OGX OGXP3.SA, the EBX group’s oil and gas unit, fell 2.4 percent. Brazil’s No. 2 oil company by market value, OGX plans to produce 1.4 million barrels of oil and natural gas equivalent by 2020.
That is about half the current output of the United Arab Emirates, of which Abu Dhabi is a part.
Through Centennial, the investment gives Mubadala an indirect stake MMX, LLX, MPX, OSX and OGX as well as in sports marketing, gold mining, healthcare, beauty products and entertainment companies.
While most EBX companies are in the start-up phase, the group is expected to generate $15 billion in annual operational earnings by the end of 2015, Batista, Brazil’s richest man, said in August.
The deal will also give Mubadala, which has assets worth about $46 billion, “participation in both EBX and Mr. Batista’s pipeline of future investment opportunities, such as technology companies, cement, fertilizers, entertainment and others,” the company said.
The fertilizer investments are planned for Brazil’s northeastern state of Maranhão, where MPX and OGX have large natural gas resources. Mubadala and EBX hope to produce crop nutrients for Brazil’s growing agricultural frontier in the country’s northeast and Cerrado region using that gas, Batista said.

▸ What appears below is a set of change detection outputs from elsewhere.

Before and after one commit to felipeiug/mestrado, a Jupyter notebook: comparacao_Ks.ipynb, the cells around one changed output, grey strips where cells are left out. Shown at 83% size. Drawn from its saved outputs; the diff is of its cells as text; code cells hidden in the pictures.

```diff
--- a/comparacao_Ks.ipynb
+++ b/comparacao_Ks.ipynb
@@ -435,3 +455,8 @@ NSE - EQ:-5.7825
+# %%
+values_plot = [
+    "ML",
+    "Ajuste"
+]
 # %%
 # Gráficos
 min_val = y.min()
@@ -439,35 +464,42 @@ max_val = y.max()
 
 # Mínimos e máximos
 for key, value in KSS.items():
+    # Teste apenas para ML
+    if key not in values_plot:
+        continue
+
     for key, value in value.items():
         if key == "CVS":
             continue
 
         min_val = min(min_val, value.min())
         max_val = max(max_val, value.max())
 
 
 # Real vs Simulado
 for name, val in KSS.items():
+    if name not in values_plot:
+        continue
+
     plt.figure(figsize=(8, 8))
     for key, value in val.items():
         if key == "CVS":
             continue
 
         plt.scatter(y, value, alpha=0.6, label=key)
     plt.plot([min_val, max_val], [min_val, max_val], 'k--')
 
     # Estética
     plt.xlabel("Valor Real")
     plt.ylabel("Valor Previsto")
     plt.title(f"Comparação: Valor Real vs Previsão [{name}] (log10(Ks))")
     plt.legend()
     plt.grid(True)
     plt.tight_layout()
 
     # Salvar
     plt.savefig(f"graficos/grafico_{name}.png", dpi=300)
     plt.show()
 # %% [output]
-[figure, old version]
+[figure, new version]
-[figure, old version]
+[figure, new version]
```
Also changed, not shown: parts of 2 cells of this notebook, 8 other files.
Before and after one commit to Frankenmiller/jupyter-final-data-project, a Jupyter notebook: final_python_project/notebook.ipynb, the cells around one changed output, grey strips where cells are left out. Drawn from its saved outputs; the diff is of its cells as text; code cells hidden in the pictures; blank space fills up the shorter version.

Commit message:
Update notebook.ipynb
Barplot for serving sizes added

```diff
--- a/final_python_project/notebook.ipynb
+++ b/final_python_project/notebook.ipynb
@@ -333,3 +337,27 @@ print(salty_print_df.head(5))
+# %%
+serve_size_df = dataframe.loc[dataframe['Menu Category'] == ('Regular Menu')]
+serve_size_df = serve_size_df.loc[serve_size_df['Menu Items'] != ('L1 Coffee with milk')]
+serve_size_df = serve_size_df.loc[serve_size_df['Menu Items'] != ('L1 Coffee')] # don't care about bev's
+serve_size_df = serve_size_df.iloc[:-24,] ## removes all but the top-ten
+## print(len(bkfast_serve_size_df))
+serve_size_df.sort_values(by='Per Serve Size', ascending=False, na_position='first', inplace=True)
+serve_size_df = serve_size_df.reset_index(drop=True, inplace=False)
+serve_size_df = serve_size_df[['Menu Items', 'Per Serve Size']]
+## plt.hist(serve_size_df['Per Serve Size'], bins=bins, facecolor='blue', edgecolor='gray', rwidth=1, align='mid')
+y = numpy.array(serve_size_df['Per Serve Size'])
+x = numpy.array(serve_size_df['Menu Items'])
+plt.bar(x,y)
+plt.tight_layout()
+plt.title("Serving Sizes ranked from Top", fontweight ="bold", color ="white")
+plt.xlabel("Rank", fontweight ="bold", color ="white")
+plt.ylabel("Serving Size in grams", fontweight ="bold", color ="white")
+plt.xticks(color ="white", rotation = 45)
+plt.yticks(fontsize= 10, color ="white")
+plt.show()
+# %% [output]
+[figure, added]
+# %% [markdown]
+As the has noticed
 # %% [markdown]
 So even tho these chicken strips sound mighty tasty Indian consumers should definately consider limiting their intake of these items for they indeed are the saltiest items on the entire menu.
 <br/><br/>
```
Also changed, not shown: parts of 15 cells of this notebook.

“The next 30 million tonnes of Brazilian grains production is going to come from this region and we are close to it with cheap gas,” Batista said. “Mubadala is very interested in food security and growth crops to supply the Emirates with food.”
The fertilizer investments are going to be a private EBX venture through Centennial and not part of one of EBX’s traded companies, Batista said.
He also hopes the investment will help him speed up construction at OSX’s shipyard on the grounds of LLX’s Port of Açu, north of Rio de Janeiro.
Troubles at Brazil’s largest shipyard, Estaleiro Atlantica Sul near Recife, could result in additional business for OSX as state-led oil company Petrobras (PETR4.SA) seeks to speed its own offshore oil and gas investments.
Samsung, the Korean partner in Atlantico Sul, recently quit after disagreements with its Brazilian partners and low efficiency.
“Their loss could be our gain,” Batista said. “Petrobras is looking carefully at our project as an alternative to Atlantico Sul.”
While EBX is based in Brazil, the world’s sixth-largest economy, Batista and his EBX companies also have mining and port assets in Chile and Colombia, which could help open those markets to further Mubadala investment in Latin America.
Mubadala is seeking ways to use its oil revenue to develop and sustain Abu Dhabi and its social services in view of diminishing oil reserves.
Writing by Amran Abocar; Additional reporting by Jeb Blount in Rio de Janeiro; Editing by Reed Stevenson, Marguerita Choy, Gunna Dickson, Gary Hill